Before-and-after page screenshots
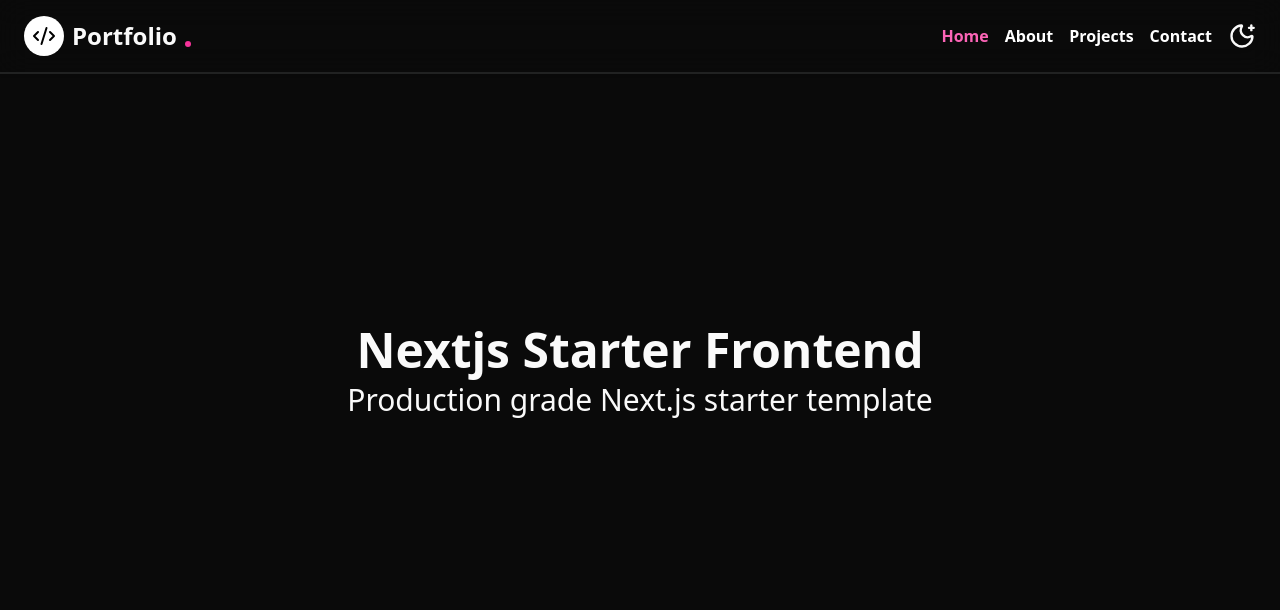
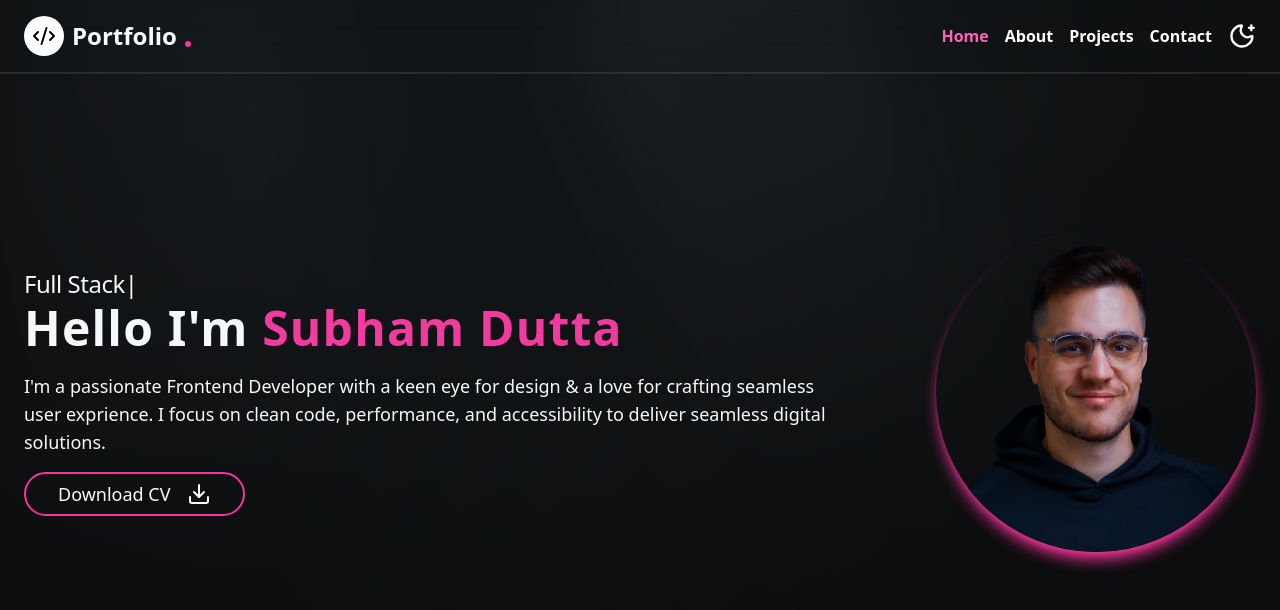
Before and after one commit to ShankarDutta/pubic-frontend-portfolio-v-0.1, a Next.js app: page / in a window 1280 px wide. Shown: the top 610 px of the page. Built offline with nearby package versions, Linux system fonts and the light colour scheme.

Commit message:
Home Page Image and Text Section Added !!
Due : Social Media Icons !

```diff
--- a/package.json
+++ b/package.json
@@ -11,6 +11,7 @@
 	},
 	"dependencies": {
 		"@radix-ui/react-dialog": "^1.1.15",
+		"@radix-ui/react-slot": "^1.2.4",
 		"class-variance-authority": "^0.7.1",
 		"clsx": "^2.1.1",
 		"lucide-react": "^0.553.0",
--- a/src/app/page.tsx
+++ b/src/app/page.tsx
@@ -1,4 +1,8 @@
+import { LightRays } from "@/components/magicui/light-rays";
+import { TypingAnimation } from "@/components/magicui/typing-animation";
+import { DownloadIcon } from "lucide-react";
 import { Metadata } from "next";
+import Image from "next/image";
 
 export const metadata: Metadata = {
 	title: "Nextjs Starter Frontend",
@@ -7,10 +11,52 @@
 
 const page = () => {
 	return (
-		<section className="grid h-[90dvh] place-items-center">
-			<div className="space-y-2 text-center">
-				<h1 className="text-5xl font-semibold">Nextjs Starter Frontend</h1>
-				<h2 className="text-3xl">Production grade Next.js starter template</h2>
+		<section className="flex min-h-[80dvh] w-full flex-col items-center justify-center gap-10 pt-30 lg:flex-row-reverse lg:justify-start lg:gap-20">
+			<LightRays />
+			{/* image desktop right side */}
+			<Image
+				src={"/profile-picture.png"}
+				alt="Profile picture"
+				width={320}
+				height={320}
+				loading="eager"
+				className="z-20 h-64 w-64 rounded-full shadow-lg shadow-pink-500 lg:h-80 lg:w-80"
+			/>
+
+			<div className="space-y-4 text-center lg:text-start">
+				<TypingAnimation
+					words={["Frontend Web Developer", "Full Stack Web Developer"]}
+					cursorStyle="line"
+					loop
+					className="text-2xl font-medium"
+				/>
+
+				{/* heading  */}
+				<h1 className="text-5xl font-bold tracking-wide">
+					<span className="text-foreground leading-14">Hello I&apos;m </span>
+					<span className="leading-14 text-pink-500">Subham Dutta</span>
+				</h1>
+
+				{/* parargraph  */}
+				<p className="lg:text-lg">
+					I&apos;m a passionate Frontend Developer with a keen eye for design &
+					a love for crafting seamless user exprience. I focus on clean code,
+					performance, and accessibility to deliver seamless digital solutions.
+				</p>
+
+				{/* download btn  */}
+				<div className="grid place-items-center lg:place-items-start">
+					<a
+						className=""
+						href="" //add your pdf link (first add the cv pdf on public folder and add it href tag )
+						download={true}>
+						<button
+							className="flex cursor-pointer items-center justify-center gap-4 rounded-full border-2 border-pink-500 bg-transparent px-8 py-1.5 text-lg hover:bg-pink-500 hover:text-white"
+							aria-label="Cv-Download Button">
+							Download CV <DownloadIcon />
+						</button>
+					</a>
+				</div>
 			</div>
 		</section>
 	);
--- /dev/null
+++ b/src/components/shadcnui/button.tsx
@@ -0,0 +1,60 @@
+import { Slot } from "@radix-ui/react-slot";
+import { cva, type VariantProps } from "class-variance-authority";
+import * as React from "react";
+
+import { cn } from "@/lib/utils";
+
+const buttonVariants = cva(
+	"inline-flex items-center justify-center gap-2 whitespace-nowrap rounded-md text-sm font-medium transition-all disabled:pointer-events-none disabled:opacity-50 [&_svg]:pointer-events-none [&_svg:not([class*='size-'])]:size-4 shrink-0 [&_svg]:shrink-0 outline-none focus-visible:border-ring focus-visible:ring-ring/50 focus-visible:ring-[3px] aria-invalid:ring-destructive/20 dark:aria-invalid:ring-destructive/40 aria-invalid:border-destructive",
+	{
+		variants: {
+			variant: {
+				default: "bg-primary text-primary-foreground hover:bg-primary/90",
+				destructive:
+					"bg-destructive text-white hover:bg-destructive/90 focus-visible:ring-destructive/20 dark:focus-visible:ring-destructive/40 dark:bg-destructive/60",
+				outline:
+					"border bg-background shadow-xs hover:bg-accent hover:text-accent-foreground dark:bg-input/30 dark:border-input dark:hover:bg-input/50",
+				secondary:
+					"bg-secondary text-secondary-foreground hover:bg-secondary/80",
+				ghost:
+					"hover:bg-accent hover:text-accent-foreground dark:hover:bg-accent/50",
+				link: "text-primary underline-offset-4 hover:underline",
+			},
+			size: {
+				default: "h-9 px-8 py-2 has-[>svg]:px-3",
+				sm: "h-8 rounded-md gap-1.5 px-3 has-[>svg]:px-2.5",
+				lg: "h-10 rounded-md px-6 has-[>svg]:px-4",
+				icon: "size-9",
+				"icon-sm": "size-8",
+				"icon-lg": "size-10",
+			},
+		},
+		defaultVariants: {
+			variant: "default",
+			size: "default",
+		},
+	},
+);
+
+function Button({
+	className,
+	variant,
+	size,
+	asChild = false,
+	...props
+}: React.ComponentProps<"button"> &
+	VariantProps<typeof buttonVariants> & {
+		asChild?: boolean;
+	}) {
+	const Comp = asChild ? Slot : "button";
+
+	return (
+		<Comp
+			data-slot="button"
+			className={cn(buttonVariants({ variant, size, className }))}
+			{...props}
+		/>
+	);
+}
+
+export { Button, buttonVariants };
```
Also changed, not shown: 1 other file (tests, documents, lock files or other folders).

| Work order |
From the records above, show each line that contains the word "import".

| Response box |
+import { LightRays } from "@/components/magicui/light-rays";
+import { TypingAnimation } from "@/components/magicui/typing-animation";
+import { DownloadIcon } from "lucide-react";
 import { Metadata } from "next";
+import Image from "next/image";
+import { Slot } from "@radix-ui/react-slot";
+import { cva, type VariantProps } from "class-variance-authority";
+import * as React from "react";
+import { cn } from "@/lib/utils";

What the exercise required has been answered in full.